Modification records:
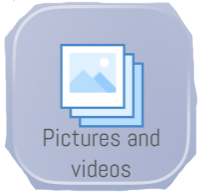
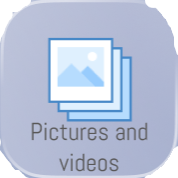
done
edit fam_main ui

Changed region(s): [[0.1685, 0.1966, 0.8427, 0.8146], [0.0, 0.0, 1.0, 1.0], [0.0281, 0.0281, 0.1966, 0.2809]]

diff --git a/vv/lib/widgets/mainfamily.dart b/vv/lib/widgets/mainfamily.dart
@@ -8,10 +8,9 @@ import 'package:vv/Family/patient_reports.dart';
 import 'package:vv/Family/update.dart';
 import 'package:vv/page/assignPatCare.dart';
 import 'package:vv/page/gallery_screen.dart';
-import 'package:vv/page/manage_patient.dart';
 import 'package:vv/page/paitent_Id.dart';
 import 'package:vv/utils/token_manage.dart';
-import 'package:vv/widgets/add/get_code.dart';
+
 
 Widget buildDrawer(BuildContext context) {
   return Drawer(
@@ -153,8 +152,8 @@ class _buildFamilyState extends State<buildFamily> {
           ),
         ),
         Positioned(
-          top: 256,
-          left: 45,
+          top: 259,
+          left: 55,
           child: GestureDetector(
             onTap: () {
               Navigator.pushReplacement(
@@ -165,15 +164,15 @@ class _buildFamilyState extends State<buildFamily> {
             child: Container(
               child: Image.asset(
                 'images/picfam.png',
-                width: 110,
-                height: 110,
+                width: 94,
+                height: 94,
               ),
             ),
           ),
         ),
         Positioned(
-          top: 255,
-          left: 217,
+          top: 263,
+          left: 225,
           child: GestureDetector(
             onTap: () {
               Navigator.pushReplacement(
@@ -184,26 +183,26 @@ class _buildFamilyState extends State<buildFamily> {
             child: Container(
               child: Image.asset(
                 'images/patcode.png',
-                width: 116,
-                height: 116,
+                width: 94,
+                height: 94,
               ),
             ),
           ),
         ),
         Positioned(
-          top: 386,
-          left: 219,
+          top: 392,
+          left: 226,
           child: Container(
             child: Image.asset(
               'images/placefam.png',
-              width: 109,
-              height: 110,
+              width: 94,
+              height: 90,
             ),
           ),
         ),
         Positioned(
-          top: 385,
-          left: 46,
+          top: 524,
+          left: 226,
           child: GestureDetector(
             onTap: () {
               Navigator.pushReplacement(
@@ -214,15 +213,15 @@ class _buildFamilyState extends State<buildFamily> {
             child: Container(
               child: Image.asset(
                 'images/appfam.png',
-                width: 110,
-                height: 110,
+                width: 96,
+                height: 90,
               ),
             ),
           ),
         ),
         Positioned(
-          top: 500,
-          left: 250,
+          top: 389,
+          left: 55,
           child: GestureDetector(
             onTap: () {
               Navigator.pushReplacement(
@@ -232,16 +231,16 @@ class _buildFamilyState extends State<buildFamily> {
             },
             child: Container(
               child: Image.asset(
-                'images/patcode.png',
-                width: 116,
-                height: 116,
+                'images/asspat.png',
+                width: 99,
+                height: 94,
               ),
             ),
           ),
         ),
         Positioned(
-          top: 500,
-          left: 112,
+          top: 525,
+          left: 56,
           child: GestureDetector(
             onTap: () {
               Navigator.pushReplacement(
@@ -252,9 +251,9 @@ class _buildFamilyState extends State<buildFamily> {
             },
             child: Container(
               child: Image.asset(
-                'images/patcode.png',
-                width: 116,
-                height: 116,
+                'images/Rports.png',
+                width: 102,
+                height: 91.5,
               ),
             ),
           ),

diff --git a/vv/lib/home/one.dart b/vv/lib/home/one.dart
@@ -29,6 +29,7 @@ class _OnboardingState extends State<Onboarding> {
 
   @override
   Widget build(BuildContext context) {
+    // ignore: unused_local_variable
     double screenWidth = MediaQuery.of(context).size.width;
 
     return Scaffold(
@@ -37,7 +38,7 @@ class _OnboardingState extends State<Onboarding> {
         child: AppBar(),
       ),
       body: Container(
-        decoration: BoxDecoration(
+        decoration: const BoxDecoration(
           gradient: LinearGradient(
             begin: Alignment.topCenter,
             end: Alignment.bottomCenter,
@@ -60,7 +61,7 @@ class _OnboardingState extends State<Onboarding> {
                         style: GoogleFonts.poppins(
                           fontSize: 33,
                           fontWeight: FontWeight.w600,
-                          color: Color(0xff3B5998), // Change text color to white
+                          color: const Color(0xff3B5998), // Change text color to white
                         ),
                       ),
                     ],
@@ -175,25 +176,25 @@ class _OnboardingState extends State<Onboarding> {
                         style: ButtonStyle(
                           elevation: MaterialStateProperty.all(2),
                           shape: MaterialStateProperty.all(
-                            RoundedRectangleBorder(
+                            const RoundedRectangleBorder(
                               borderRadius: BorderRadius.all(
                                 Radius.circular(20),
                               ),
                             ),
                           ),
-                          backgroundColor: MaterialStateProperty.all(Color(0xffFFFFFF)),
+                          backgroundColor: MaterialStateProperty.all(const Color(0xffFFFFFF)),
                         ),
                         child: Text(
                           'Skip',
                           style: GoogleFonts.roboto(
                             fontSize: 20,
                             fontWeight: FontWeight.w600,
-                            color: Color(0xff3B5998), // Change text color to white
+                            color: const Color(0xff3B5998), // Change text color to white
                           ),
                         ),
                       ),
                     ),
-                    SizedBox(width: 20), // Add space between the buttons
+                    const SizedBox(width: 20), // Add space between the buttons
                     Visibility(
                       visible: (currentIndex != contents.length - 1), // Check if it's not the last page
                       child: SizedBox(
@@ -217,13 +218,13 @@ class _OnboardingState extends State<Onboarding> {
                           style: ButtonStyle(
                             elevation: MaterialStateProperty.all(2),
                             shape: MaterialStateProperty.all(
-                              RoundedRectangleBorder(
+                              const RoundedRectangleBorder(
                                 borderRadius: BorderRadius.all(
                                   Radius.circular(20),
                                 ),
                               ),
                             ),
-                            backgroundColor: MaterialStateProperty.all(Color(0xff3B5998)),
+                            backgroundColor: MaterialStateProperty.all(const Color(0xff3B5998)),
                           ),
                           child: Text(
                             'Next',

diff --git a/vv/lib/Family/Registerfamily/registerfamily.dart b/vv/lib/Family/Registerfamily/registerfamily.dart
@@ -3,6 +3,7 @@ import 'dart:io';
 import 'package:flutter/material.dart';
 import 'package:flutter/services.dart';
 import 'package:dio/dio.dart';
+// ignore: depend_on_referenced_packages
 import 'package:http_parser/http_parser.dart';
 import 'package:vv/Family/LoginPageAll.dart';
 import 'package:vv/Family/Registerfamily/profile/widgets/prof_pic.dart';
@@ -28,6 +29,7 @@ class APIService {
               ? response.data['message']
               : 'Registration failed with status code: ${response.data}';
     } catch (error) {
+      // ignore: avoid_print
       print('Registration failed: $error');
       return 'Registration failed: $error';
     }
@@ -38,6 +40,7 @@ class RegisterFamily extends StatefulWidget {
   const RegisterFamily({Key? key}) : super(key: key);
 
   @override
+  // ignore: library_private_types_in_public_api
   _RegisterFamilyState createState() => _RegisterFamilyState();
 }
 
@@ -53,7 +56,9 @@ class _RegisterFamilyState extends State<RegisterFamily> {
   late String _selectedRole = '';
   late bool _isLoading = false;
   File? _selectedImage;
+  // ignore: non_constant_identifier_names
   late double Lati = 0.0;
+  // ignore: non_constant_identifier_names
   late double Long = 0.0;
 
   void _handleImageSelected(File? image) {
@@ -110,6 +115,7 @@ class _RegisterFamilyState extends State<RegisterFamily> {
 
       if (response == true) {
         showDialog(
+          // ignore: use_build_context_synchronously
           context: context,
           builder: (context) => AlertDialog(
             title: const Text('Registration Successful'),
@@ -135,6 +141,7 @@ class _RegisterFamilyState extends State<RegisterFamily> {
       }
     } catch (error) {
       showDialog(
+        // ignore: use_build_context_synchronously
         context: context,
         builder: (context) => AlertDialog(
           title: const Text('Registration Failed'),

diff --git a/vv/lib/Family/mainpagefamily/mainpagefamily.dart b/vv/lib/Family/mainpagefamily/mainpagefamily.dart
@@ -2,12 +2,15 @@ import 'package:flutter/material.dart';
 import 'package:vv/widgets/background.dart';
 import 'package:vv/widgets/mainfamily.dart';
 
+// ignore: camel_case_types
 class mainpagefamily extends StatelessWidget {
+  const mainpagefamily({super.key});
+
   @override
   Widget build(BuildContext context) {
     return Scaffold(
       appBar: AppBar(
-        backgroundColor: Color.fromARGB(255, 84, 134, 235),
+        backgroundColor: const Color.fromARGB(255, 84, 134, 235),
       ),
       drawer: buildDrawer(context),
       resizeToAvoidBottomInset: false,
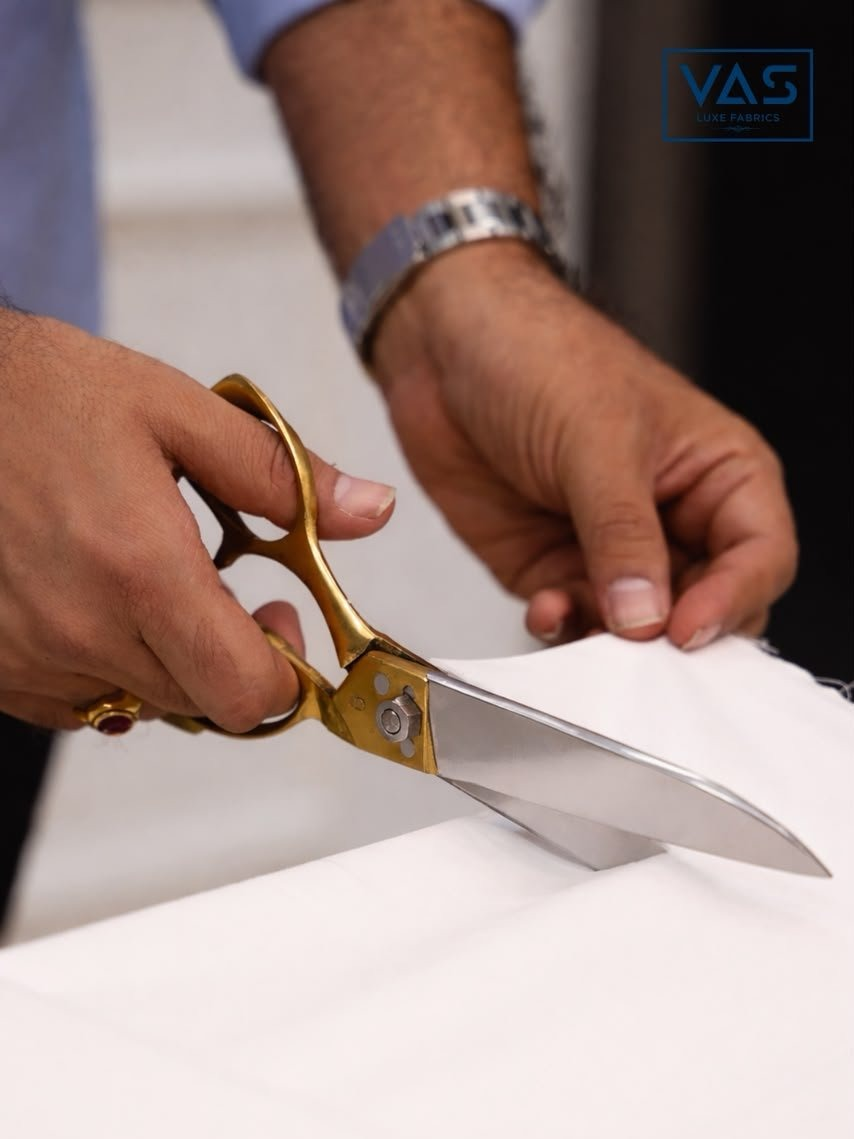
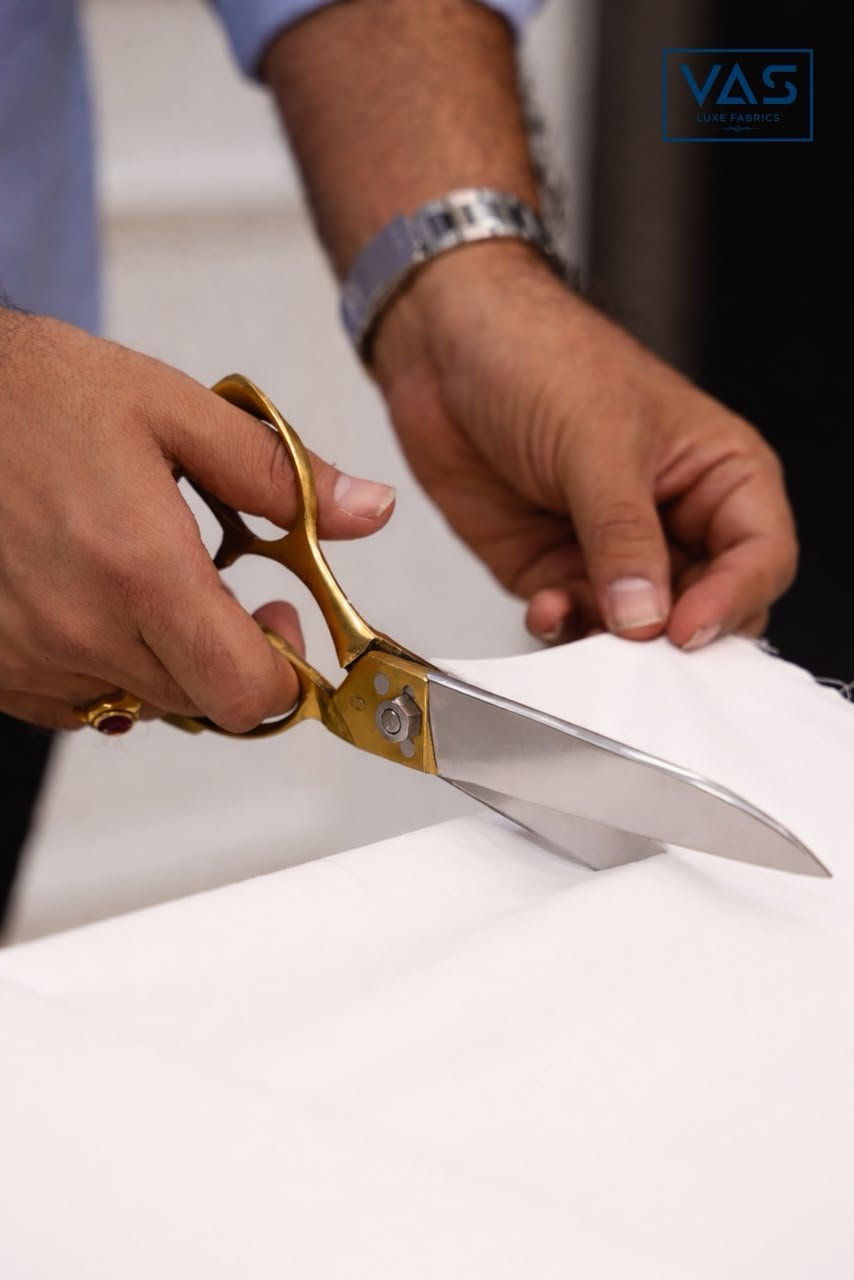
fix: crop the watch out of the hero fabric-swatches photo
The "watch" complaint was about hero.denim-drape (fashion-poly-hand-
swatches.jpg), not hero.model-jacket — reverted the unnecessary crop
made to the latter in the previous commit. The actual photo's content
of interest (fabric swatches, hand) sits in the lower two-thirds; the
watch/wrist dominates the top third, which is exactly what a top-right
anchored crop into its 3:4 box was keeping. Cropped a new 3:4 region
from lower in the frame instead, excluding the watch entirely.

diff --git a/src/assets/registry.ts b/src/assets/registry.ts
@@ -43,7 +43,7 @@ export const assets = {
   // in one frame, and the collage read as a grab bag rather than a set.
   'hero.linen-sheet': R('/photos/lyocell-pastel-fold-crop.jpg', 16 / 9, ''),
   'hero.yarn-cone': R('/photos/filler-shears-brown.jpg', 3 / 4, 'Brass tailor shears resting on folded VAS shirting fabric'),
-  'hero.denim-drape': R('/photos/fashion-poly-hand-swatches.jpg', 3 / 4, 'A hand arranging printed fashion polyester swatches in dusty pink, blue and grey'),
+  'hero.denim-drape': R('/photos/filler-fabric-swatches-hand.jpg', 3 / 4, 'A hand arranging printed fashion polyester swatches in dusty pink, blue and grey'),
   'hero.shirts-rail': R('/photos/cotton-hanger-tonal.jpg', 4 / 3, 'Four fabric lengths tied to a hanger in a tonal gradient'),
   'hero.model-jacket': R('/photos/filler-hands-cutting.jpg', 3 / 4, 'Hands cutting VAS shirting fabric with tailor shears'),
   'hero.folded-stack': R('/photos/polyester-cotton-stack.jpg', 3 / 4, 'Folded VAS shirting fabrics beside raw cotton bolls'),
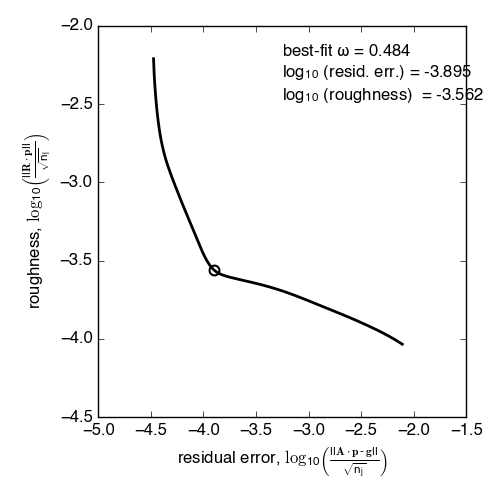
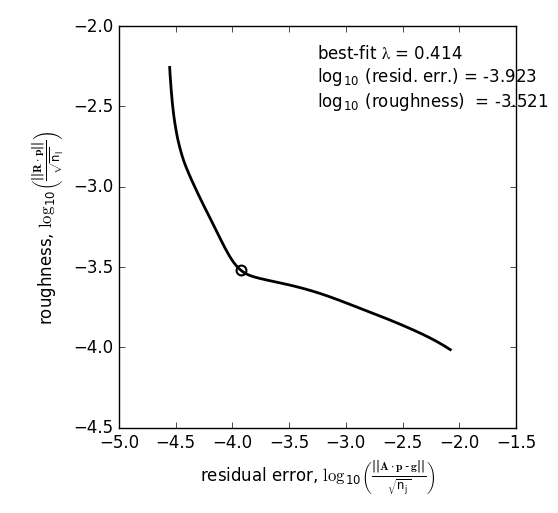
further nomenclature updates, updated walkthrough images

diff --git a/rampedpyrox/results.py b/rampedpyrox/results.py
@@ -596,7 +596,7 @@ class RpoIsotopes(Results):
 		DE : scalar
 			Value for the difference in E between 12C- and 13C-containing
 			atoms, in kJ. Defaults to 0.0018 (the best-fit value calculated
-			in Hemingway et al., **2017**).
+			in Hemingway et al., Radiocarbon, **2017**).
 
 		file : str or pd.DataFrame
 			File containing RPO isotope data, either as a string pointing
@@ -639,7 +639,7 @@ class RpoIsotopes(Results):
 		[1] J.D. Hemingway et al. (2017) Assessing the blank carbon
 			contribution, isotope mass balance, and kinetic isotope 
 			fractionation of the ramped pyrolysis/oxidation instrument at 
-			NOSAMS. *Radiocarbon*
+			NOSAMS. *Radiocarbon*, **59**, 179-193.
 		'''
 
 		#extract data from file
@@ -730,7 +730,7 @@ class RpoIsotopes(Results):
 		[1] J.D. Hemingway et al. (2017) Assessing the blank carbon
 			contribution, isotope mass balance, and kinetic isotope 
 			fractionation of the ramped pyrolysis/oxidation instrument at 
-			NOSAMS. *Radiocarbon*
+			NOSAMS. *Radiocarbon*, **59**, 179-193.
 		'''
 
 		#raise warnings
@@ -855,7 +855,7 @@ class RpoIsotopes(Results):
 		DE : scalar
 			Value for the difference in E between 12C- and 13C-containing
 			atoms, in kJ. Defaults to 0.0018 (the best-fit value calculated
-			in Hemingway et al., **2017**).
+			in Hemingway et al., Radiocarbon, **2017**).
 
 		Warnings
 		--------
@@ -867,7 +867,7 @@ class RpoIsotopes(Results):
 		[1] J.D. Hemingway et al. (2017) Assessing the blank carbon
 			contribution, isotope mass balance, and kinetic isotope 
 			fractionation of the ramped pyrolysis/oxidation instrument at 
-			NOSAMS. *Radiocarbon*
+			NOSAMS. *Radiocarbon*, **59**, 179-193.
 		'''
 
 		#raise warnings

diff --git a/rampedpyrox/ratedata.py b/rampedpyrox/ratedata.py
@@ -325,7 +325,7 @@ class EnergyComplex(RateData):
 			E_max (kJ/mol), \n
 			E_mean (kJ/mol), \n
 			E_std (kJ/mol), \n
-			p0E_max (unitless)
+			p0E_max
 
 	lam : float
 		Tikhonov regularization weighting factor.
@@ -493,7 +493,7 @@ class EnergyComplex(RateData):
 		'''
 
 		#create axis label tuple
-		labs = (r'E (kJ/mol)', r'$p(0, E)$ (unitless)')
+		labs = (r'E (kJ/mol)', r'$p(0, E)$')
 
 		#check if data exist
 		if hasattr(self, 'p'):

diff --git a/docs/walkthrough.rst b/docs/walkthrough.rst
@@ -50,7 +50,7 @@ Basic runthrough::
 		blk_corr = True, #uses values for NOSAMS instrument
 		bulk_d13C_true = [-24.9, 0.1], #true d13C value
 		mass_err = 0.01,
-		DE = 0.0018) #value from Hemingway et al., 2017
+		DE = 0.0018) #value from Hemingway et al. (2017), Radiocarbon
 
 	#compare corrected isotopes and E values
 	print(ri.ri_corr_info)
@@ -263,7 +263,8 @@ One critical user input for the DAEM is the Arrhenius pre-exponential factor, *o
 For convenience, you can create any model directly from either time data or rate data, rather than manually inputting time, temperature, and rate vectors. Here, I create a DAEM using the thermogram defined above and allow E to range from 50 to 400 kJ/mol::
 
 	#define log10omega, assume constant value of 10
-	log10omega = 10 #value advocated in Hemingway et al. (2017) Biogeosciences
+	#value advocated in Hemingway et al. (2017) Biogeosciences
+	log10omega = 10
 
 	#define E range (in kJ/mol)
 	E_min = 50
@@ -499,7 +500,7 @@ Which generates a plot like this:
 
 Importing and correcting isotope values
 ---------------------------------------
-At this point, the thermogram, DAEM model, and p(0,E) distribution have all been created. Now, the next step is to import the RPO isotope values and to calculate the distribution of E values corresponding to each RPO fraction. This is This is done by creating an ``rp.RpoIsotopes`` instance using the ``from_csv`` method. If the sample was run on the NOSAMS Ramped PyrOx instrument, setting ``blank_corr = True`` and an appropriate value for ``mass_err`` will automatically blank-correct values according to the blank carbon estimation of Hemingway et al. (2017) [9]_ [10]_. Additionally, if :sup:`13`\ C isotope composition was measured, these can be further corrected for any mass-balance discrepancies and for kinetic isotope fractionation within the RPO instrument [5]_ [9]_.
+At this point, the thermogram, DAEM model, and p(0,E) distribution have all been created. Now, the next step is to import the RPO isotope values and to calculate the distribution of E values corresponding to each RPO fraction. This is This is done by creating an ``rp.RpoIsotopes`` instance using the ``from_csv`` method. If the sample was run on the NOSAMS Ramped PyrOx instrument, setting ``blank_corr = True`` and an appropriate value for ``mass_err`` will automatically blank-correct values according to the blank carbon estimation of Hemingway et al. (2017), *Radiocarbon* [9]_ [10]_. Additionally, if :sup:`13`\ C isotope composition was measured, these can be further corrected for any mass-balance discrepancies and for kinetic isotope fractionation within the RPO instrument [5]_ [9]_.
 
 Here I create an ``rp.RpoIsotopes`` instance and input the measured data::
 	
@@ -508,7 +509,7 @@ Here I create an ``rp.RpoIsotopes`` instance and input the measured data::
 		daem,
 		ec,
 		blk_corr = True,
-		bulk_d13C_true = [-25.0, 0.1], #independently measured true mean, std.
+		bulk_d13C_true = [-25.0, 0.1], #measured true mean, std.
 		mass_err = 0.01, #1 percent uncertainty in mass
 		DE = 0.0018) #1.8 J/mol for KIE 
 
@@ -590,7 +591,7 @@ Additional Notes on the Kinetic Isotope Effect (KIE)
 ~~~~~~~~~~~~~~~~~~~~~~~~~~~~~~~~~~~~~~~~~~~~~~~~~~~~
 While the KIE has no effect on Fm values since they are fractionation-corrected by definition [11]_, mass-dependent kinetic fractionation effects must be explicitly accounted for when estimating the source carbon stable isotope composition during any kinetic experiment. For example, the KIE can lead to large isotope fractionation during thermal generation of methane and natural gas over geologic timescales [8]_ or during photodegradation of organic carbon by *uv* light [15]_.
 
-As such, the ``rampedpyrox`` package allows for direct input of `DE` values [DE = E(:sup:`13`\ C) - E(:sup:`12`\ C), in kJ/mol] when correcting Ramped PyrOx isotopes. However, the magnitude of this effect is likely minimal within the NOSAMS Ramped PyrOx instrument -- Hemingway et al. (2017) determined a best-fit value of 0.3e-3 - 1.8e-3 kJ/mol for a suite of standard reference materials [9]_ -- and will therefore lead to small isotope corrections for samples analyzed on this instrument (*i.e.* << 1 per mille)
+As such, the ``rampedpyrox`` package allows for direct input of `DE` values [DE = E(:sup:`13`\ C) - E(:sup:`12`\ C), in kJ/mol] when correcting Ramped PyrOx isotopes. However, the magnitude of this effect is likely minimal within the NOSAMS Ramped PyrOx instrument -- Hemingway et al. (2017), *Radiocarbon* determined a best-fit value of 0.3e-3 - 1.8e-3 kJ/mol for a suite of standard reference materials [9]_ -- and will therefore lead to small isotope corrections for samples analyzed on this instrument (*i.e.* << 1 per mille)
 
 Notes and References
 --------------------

Task to carry out:
Among the entries above, which lines include "photos"? List them all.

Answer to the exercise:
   'hero.linen-sheet': R('/photos/lyocell-pastel-fold-crop.jpg', 16 / 9, ''),
   'hero.yarn-cone': R('/photos/filler-shears-brown.jpg', 3 / 4, 'Brass tailor shears resting on folded VAS shirting fabric'),
-  'hero.denim-drape': R('/photos/fashion-poly-hand-swatches.jpg', 3 / 4, 'A hand arranging printed fashion polyester swatches in dusty pink, blue and grey'),
+  'hero.denim-drape': R('/photos/filler-fabric-swatches-hand.jpg', 3 / 4, 'A hand arranging printed fashion polyester swatches in dusty pink, blue and grey'),
   'hero.shirts-rail': R('/photos/cotton-hanger-tonal.jpg', 4 / 3, 'Four fabric lengths tied to a hanger in a tonal gradient'),
   'hero.model-jacket': R('/photos/filler-hands-cutting.jpg', 3 / 4, 'Hands cutting VAS shirting fabric with tailor shears'),
   'hero.folded-stack': R('/photos/polyester-cotton-stack.jpg', 3 / 4, 'Folded VAS shirting fabrics beside raw cotton bolls'),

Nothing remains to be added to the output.